We had been visiting Victorino’s frequently for the past year but it had always been for another reason: Heny Sison’s cakes. This time around, Mr. B insisted on trying the savory dishes of the restaurant.
Victorino’s was quite special as it is not only a Filipino restaurant, but it is also one that specializes in Ilocano cuisine. Although it could potentially be an interesting visit, my parents both hailed from Ilocos and our home-cooked meals often included Ilocano dishes. Suffice it to say, I wasn’t too keen on this having this meal, but I let Mr. B have things his way at times.
Our favorite table was arranged as part of a bigger banquet-like seating that afternoon, and we were seated in an unfortunate section of the restaurant. The staff was busy preparing for what seemed to be an event later that day, and so the service throughout our meal was generally slow and quite terrible.
One of the enjoyable portions of this meal was browsing through the menu. I took delight from reading the Ilocano names of the dishes, and even making an attempt to explain some of them to Mr. B. I honestly would have loved to have some papaitan, a bitter soup of innards, but Mr. B opted for the boring sinigang instead. The rest were chosen by me, mostly determined by things I craved the most (that were too cumbersome to replicate at home) and the food I wanted Mr. B to try.
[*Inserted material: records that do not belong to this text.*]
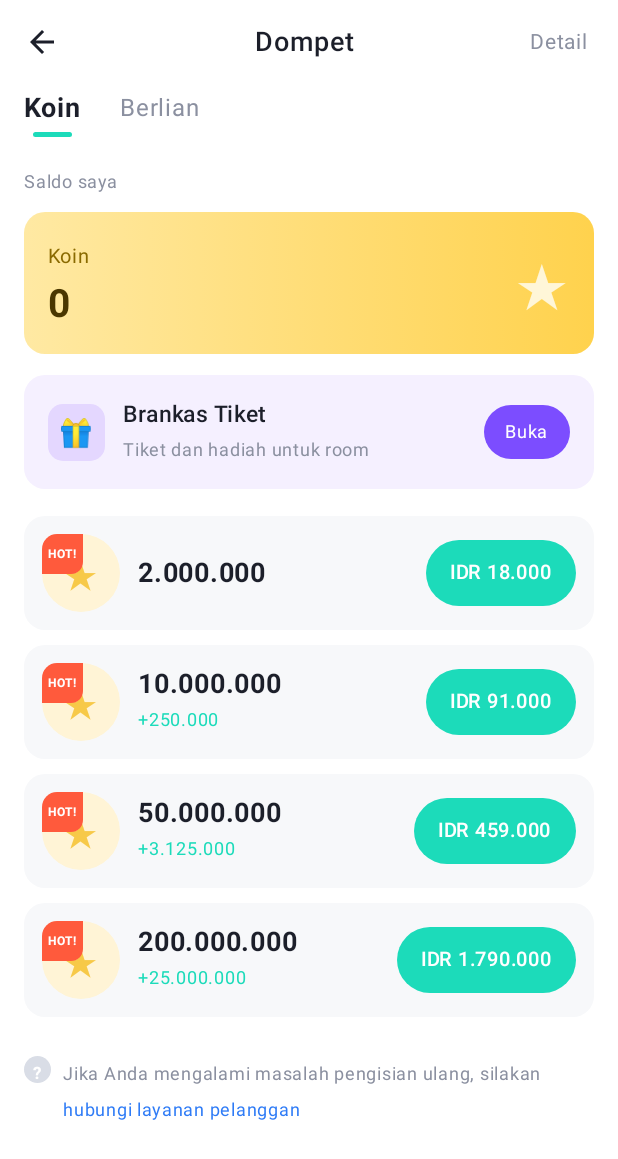
After one commit to exbottod/liveroom-android, an Android app built with Jetpack Compose: the composable WalletScreen shown on its own in the app's theme, on a phone screen of 412 x 824 dp. The commit adds this screen. Shown: the top 1159 px of the screen. Run offline under Robolectric (Android 15) with nearby library versions, the phone set to English and light mode, and no system bars.

Commit message:
Dompet screen: coins, diamonds, ticket vault and top-up packages (v0.1.35)

```diff
--- a/app/build.gradle.kts
+++ b/app/build.gradle.kts
@@ -22,8 +22,8 @@ android {
         applicationId = "com.venderlive.app"
         minSdk = 24
         targetSdk = 35
-        versionCode = 35
-        versionName = "0.1.34"
+        versionCode = 36
+        versionName = "0.1.35"
 
         buildConfigField("String", "API_BASE_URL", "\"${prop("API_BASE_URL", "https://vender.43-156-99-4.sslip.io/")}\"")
         buildConfigField("String", "AGORA_APP_ID", "\"${prop("AGORA_APP_ID", "")}\"")
--- a/app/src/main/java/com/venderlive/app/ui/home/HomeScreen.kt
+++ b/app/src/main/java/com/venderlive/app/ui/home/HomeScreen.kt
@@ -102,6 +102,9 @@ fun HomeScreen(
                                 val id = publicId?.takeIf { it.isNotBlank() } ?: return@ProfileScreen
                                 onOpenProfile(id)
                             },
+                        )
+                        "Dompet" -> com.venderlive.app.ui.wallet.WalletScreen(
+                            onBack = { openPage = null },
                         )
                         "Pengaturan" -> com.venderlive.app.ui.profile.SettingsHome(
                             repo = authRepository,
--- /dev/null
+++ b/app/src/main/java/com/venderlive/app/ui/wallet/WalletScreen.kt
@@ -0,0 +1,276 @@
+package com.venderlive.app.ui.wallet
+
+import android.content.Intent
+import android.net.Uri
+import androidx.activity.compose.BackHandler
+import androidx.compose.foundation.background
+import androidx.compose.foundation.clickable
+import androidx.compose.foundation.layout.Arrangement
+import androidx.compose.foundation.layout.Box
+import androidx.compose.foundation.layout.Column
+import androidx.compose.foundation.layout.Row
+import androidx.compose.foundation.layout.Spacer
+import androidx.compose.foundation.layout.fillMaxSize
+import androidx.compose.foundation.layout.fillMaxWidth
+import androidx.compose.foundation.layout.height
+import androidx.compose.foundation.layout.navigationBarsPadding
+import androidx.compose.foundation.layout.padding
+import androidx.compose.foundation.layout.size
+import androidx.compose.foundation.layout.statusBarsPadding
+import androidx.compose.foundation.layout.width
+import androidx.compose.foundation.rememberScrollState
+import androidx.compose.foundation.shape.CircleShape
+import androidx.compose.foundation.shape.RoundedCornerShape
+import androidx.compose.foundation.verticalScroll
+import androidx.compose.material.icons.Icons
+import androidx.compose.material.icons.automirrored.filled.ArrowBack
+import androidx.compose.material3.AlertDialog
+import androidx.compose.material3.Icon
+import androidx.compose.material3.IconButton
+import androidx.compose.material3.Text
+import androidx.compose.material3.TextButton
+import androidx.compose.runtime.Composable
+import androidx.compose.runtime.getValue
+import androidx.compose.runtime.mutableStateOf
+import androidx.compose.runtime.remember
+import androidx.compose.runtime.setValue
+import androidx.compose.ui.Alignment
+import androidx.compose.ui.Modifier
+import androidx.compose.ui.draw.clip
+import androidx.compose.ui.graphics.Brush
+import androidx.compose.ui.graphics.Color
+import androidx.compose.ui.platform.LocalContext
+import androidx.compose.ui.text.font.FontWeight
+import androidx.compose.ui.text.style.TextAlign
+import androidx.compose.ui.unit.dp
+import androidx.compose.ui.unit.sp
+
+private val Ink = Color(0xFF1C1F2A)
+private val Muted = Color(0xFF8B90A0)
+private val Teal = Color(0xFF1CDBBA)
+private val Gold = Color(0xFFF7C948)
+private val Hot = Color(0xFFFF5A3C)
+private val Link = Color(0xFF2E7BF6)
+
+/** Where top-up problems are reported; the owner's support address. */
+private const val SUPPORT_EMAIL = "developerex100@gmail.com"
+
+private data class CoinPack(val amount: Long, val bonus: Long?, val price: Long)
+
+// Prices follow the screenshot's scale. The last row on the reference showed an
+// inconsistent price for 200,000,000, so it is priced proportionally here.
+private val CoinPacks = listOf(
+    CoinPack(2_000_000, null, 18_000),
+    CoinPack(10_000_000, 250_000, 91_000),
+    CoinPack(50_000_000, 3_125_000, 459_000),
+    CoinPack(200_000_000, 25_000_000, 1_790_000),
+)
+
+private val DiamondPacks = listOf(
+    CoinPack(20_000, null, 18_000),
+    CoinPack(100_000, 2_500, 91_000),
+    CoinPack(500_000, 31_250, 459_000),
+    CoinPack(2_000_000, 250_000, 1_790_000),
+)
+
+private fun thousands(value: Long): String =
+    "%,d".format(value).replace(',', '.')
+
+/**
+ * The Dompet tab from the reference screenshot: coin and diamond balances,
+ * the ticket vault, and the top-up packages with their prices.
+ */
+@Composable
+fun WalletScreen(
+    coinBalance: Long = 0L,
+    diamondBalance: Long = 0L,
+    onBack: () -> Unit,
+) {
+    val context = LocalContext.current
+    var diamonds by remember { mutableStateOf(false) }
+    var busy by remember { mutableStateOf<String?>(null) }
+
+    BackHandler(onBack = onBack)
+
+    busy?.let {
+        AlertDialog(
+            onDismissRequest = { busy = null },
+            title = { Text("Pengisian ulang") },
+            text = { Text("Pembelian $it akan aktif setelah pembayaran terhubung. Untuk sekarang saldo belum bertambah.") },
+            confirmButton = { TextButton(onClick = { busy = null }) { Text("Mengerti") } },
+        )
+    }
+
+    Column(modifier = Modifier.fillMaxSize().background(Color.White).statusBarsPadding()) {
+        // Top bar: back, title, Detail.
+        Row(
+            modifier = Modifier.fillMaxWidth().padding(horizontal = 4.dp, vertical = 4.dp),
+            verticalAlignment = Alignment.CenterVertically,
+        ) {
+            IconButton(onClick = onBack) {
+                Icon(Icons.AutoMirrored.Filled.ArrowBack, "Kembali", tint = Ink)
+            }
+            Text(
+                "Dompet", color = Ink, fontSize = 18.sp, fontWeight = FontWeight.Medium,
+                textAlign = TextAlign.Center, modifier = Modifier.weight(1f),
+            )
+            Text(
+                "Detail", color = Muted, fontSize = 14.sp,
+                modifier = Modifier.padding(end = 16.dp).clickable { busy = "riwayat transaksi" },
+            )
+        }
+
+        Column(
+            modifier = Modifier.fillMaxSize().verticalScroll(rememberScrollState())
+                .padding(horizontal = 16.dp),
+        ) {
+            // Koin / Berlian
+            Row(modifier = Modifier.fillMaxWidth().padding(top = 4.dp)) {
+                CurrencyTab("Koin", !diamonds) { diamonds = false }
+                Spacer(Modifier.width(26.dp))
+                CurrencyTab("Berlian", diamonds) { diamonds = true }
+            }
+            Spacer(Modifier.height(18.dp))
+
+            Text("Saldo saya", color = Muted, fontSize = 12.sp)
+            Spacer(Modifier.height(8.dp))
+
+            // Yellow balance banner.
+            Row(
+                modifier = Modifier.fillMaxWidth().clip(RoundedCornerShape(14.dp))
+                    .background(
+                        Brush.horizontalGradient(
+                            listOf(Color(0xFFFFE9A3), Color(0xFFFFD24D)),
+                        ),
+                    )
+                    .padding(horizontal = 16.dp, vertical = 18.dp),
+                verticalAlignment = Alignment.CenterVertically,
+            ) {
+                Column(modifier = Modifier.weight(1f)) {
+                    Text(if (diamonds) "Berlian" else "Koin", color = Color(0xFF8A6A00), fontSize = 13.sp)
+                    Spacer(Modifier.height(4.dp))
+                    Text(
+                        thousands(if (diamonds) diamondBalance else coinBalance),
+                        color = Color(0xFF4A3700), fontSize = 26.sp, fontWeight = FontWeight.Bold,
+                    )
+                }
+                Text(if (diamonds) "◆" else "★", color = Color(0xFFFFF6D8), fontSize = 40.sp)
+            }
+            Spacer(Modifier.height(14.dp))
+
+            // Ticket vault promo.
+            Row(
+                modifier = Modifier.fillMaxWidth().clip(RoundedCornerShape(14.dp))
+                    .background(Color(0xFFF5F0FF))
+                    .clickable { busy = "Brankas Tiket" }
+                    .padding(horizontal = 16.dp, vertical = 14.dp),
+                verticalAlignment = Alignment.CenterVertically,
+            ) {
+                Box(
+                    Modifier.size(38.dp).clip(RoundedCornerShape(10.dp)).background(Color(0xFFE4D7FF)),
+                    contentAlignment = Alignment.Center,
+                ) { Text("🎁", fontSize = 18.sp) }
+                Spacer(Modifier.width(12.dp))
+                Column(modifier = Modifier.weight(1f)) {
+                    Text("Brankas Tiket", color = Ink, fontSize = 15.sp, fontWeight = FontWeight.Medium)
+                    Text("Tiket dan hadiah untuk room", color = Muted, fontSize = 12.sp)
+                }
+                Box(
+                    Modifier.clip(RoundedCornerShape(50)).background(Color(0xFF7C4DFF))
+                        .padding(horizontal = 14.dp, vertical = 6.dp),
+                ) { Text("Buka", color = Color.White, fontSize = 12.sp) }
+            }
+            Spacer(Modifier.height(18.dp))
+
+            (if (diamonds) DiamondPacks else CoinPacks).forEach { pack ->
+                PackRow(
+                    pack = pack,
+                    diamond = diamonds,
+                    onBuy = { busy = "${thousands(pack.amount)} ${if (diamonds) "berlian" else "koin"}" },
+                )
+                Spacer(Modifier.height(10.dp))
+            }
+
+            Spacer(Modifier.height(16.dp))
+            // Support line, with the contact phrase clickable.
+            Row(
+                modifier = Modifier.fillMaxWidth().padding(bottom = 8.dp),
+                verticalAlignment = Alignment.Top,
+            ) {
+                Box(
+                    Modifier.size(18.dp).clip(CircleShape).background(Color(0xFFD9DDE6)),
+                    contentAlignment = Alignment.Center,
+                ) { Text("?", color = Color.White, fontSize = 11.sp, fontWeight = FontWeight.Bold) }
+                Spacer(Modifier.width(8.dp))
+                Column {
+                    Text("Jika Anda mengalami masalah pengisian ulang, silakan", color = Muted, fontSize = 12.sp)
+                    Text(
+                        "hubungi layanan pelanggan",
+                        color = Link, fontSize = 12.sp,
+                        modifier = Modifier.clickable {
+                            val intent = Intent(
+                                Intent.ACTION_SENDTO,
+                                Uri.parse("mailto:$SUPPORT_EMAIL?subject=Masalah%20pengisian%20ulang%20VenderLive"),
+                            )
+                            runCatching { context.startActivity(intent) }
+                        },
+                    )
+                }
+            }
+            Spacer(Modifier.height(24.dp).navigationBarsPadding())
+        }
+    }
+}
+
+@Composable
+private fun CurrencyTab(label: String, active: Boolean, onClick: () -> Unit) {
+    Column(horizontalAlignment = Alignment.CenterHorizontally, modifier = Modifier.clickable(onClick = onClick)) {
+        Text(
+            label,
+            color = if (active) Ink else Muted,
+            fontSize = if (active) 18.sp else 16.sp,
+            fontWeight = if (active) FontWeight.Bold else FontWeight.Normal,
+        )
+        Spacer(Modifier.height(4.dp))
+        Box(
+            Modifier.width(if (active) 26.dp else 0.dp).height(3.dp)
+                .clip(RoundedCornerShape(2.dp)).background(if (active) Teal else Color.Transparent),
+        )
+    }
+}
+
+@Composable
+private fun PackRow(pack: CoinPack, diamond: Boolean, onBuy: () -> Unit) {
+    Row(
+        modifier = Modifier.fillMaxWidth().clip(RoundedCornerShape(14.dp))
+            .background(Color(0xFFF7F8FA)).padding(12.dp),
+        verticalAlignment = Alignment.CenterVertically,
+    ) {
+        Box(contentAlignment = Alignment.TopStart) {
+            Box(
+                Modifier.size(52.dp).clip(CircleShape)
+                    .background(if (diamond) Color(0xFFE7F3FF) else Color(0xFFFFF4D6)),
+                contentAlignment = Alignment.Center,
+            ) {
+                Text(if (diamond) "◆" else "★", color = if (diamond) Color(0xFF4EA8FF) else Gold, fontSize = 26.sp)
+            }
+            Box(
+                Modifier.clip(RoundedCornerShape(topStart = 10.dp, bottomEnd = 8.dp))
+                    .background(Hot).padding(horizontal = 4.dp, vertical = 1.dp),
+            ) { Text("HOT!", color = Color.White, fontSize = 8.sp, fontWeight = FontWeight.Bold) }
+        }
+        Spacer(Modifier.width(12.dp))
+        Column(modifier = Modifier.weight(1f)) {
+            Text(thousands(pack.amount), color = Ink, fontSize = 18.sp, fontWeight = FontWeight.Bold)
+            pack.bonus?.let {
+                Text("+${thousands(it)}", color = Teal, fontSize = 12.sp)
+            }
+        }
+        Box(
+            Modifier.clip(RoundedCornerShape(50)).background(Teal)
+                .clickable(onClick = onBuy).padding(horizontal = 16.dp, vertical = 10.dp),
+        ) {
+            Text("IDR ${thousands(pack.price)}", color = Color.White, fontSize = 13.sp, fontWeight = FontWeight.Medium)
+        }
+    }
+}
```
Our meal started off with a giant bowl of sinigang with crispy pork belly. We were very surprised that it came in such a big serving that we instantly knew that we ordered too much. Despite having an abundance of vegetables, the crispy pork cubes were still generous. I still doubt whether the crispy bagnet was worth being drenched in the sinigang broth, but I appreciated the quality of this pork belly. The layers of fat and meat appeared very good to me as the layers were distinct and was more meat than fat, and I could only surmise that they used a premium cut of pork. Unfortunately, I didn’t enjoy the broth of the sinigang. Something tasted off to me, until I realized what it was: ginger. While I would love ginger for a fish/seafood sinigang, its presence in the pork version was a bit confusing and unwarranted in my opinion.
The next dish that graced our table was a distinctly Ilocano dish: igado. It’s a pork dish made of innards and lean meat, almost like a bopis without the sauce and with chunkier cuts of meat. Upon first bite, I was hooked. Their version seemed authentic to me, with a wide array of internal organs and enough fat that just contributed to the depth of meaty umami.
Initially, I was hesitant on ordering poqui-poqui, but I wanted Mr. B to try this dish. Unfortunately, it was far from what I expected. I wasn’t sure if it was missing eggs, tomatoes or onions, but it wasn’t as good as I hoped it would be. It certainly wasn’t the creamy, decadent eggplant-egg dish I conjured it up to be.
Contrary to my expectation of it being our appetizer, the empanada was last to arrive at our table. This famous Ilocano snack was piping hot when it was served, and I was truly craving for this as it had been so long since I last had a bite. The wrapper was a bit too thick but it was forgivable. The papaya shreds were julienned instead of peeled, providing a very crunchy texture that I honestly found just too much (traditionally, the papaya was grated coarsely). The double-double suggestion of our waiter (which was double egg and double longganisa) proved to be fantastic as the ratios of meat, egg and papaya seemed appropriate. After adding some vinegar to this fried treat, I was a happy camper.
Of course, we wouldn’t dare end a meal here without trying another one of Heny’s cakes. It was tarta quemada this time around. The sponge cake layers were very light, and the whipped cream was a perfect complement to the cake. The crumb was much coarser than their strawberry shortcake, but overall the combination was still good. It was topped with a yema-like bruleed topping, and it was great ending to an already very filling meal. I loved it.
I’m not sure when the next time I’ll have a meal at Victorino’s, but that empanada and the igado were winners. Of course, Heny’s cakes are a must too. Until next time, happy eating!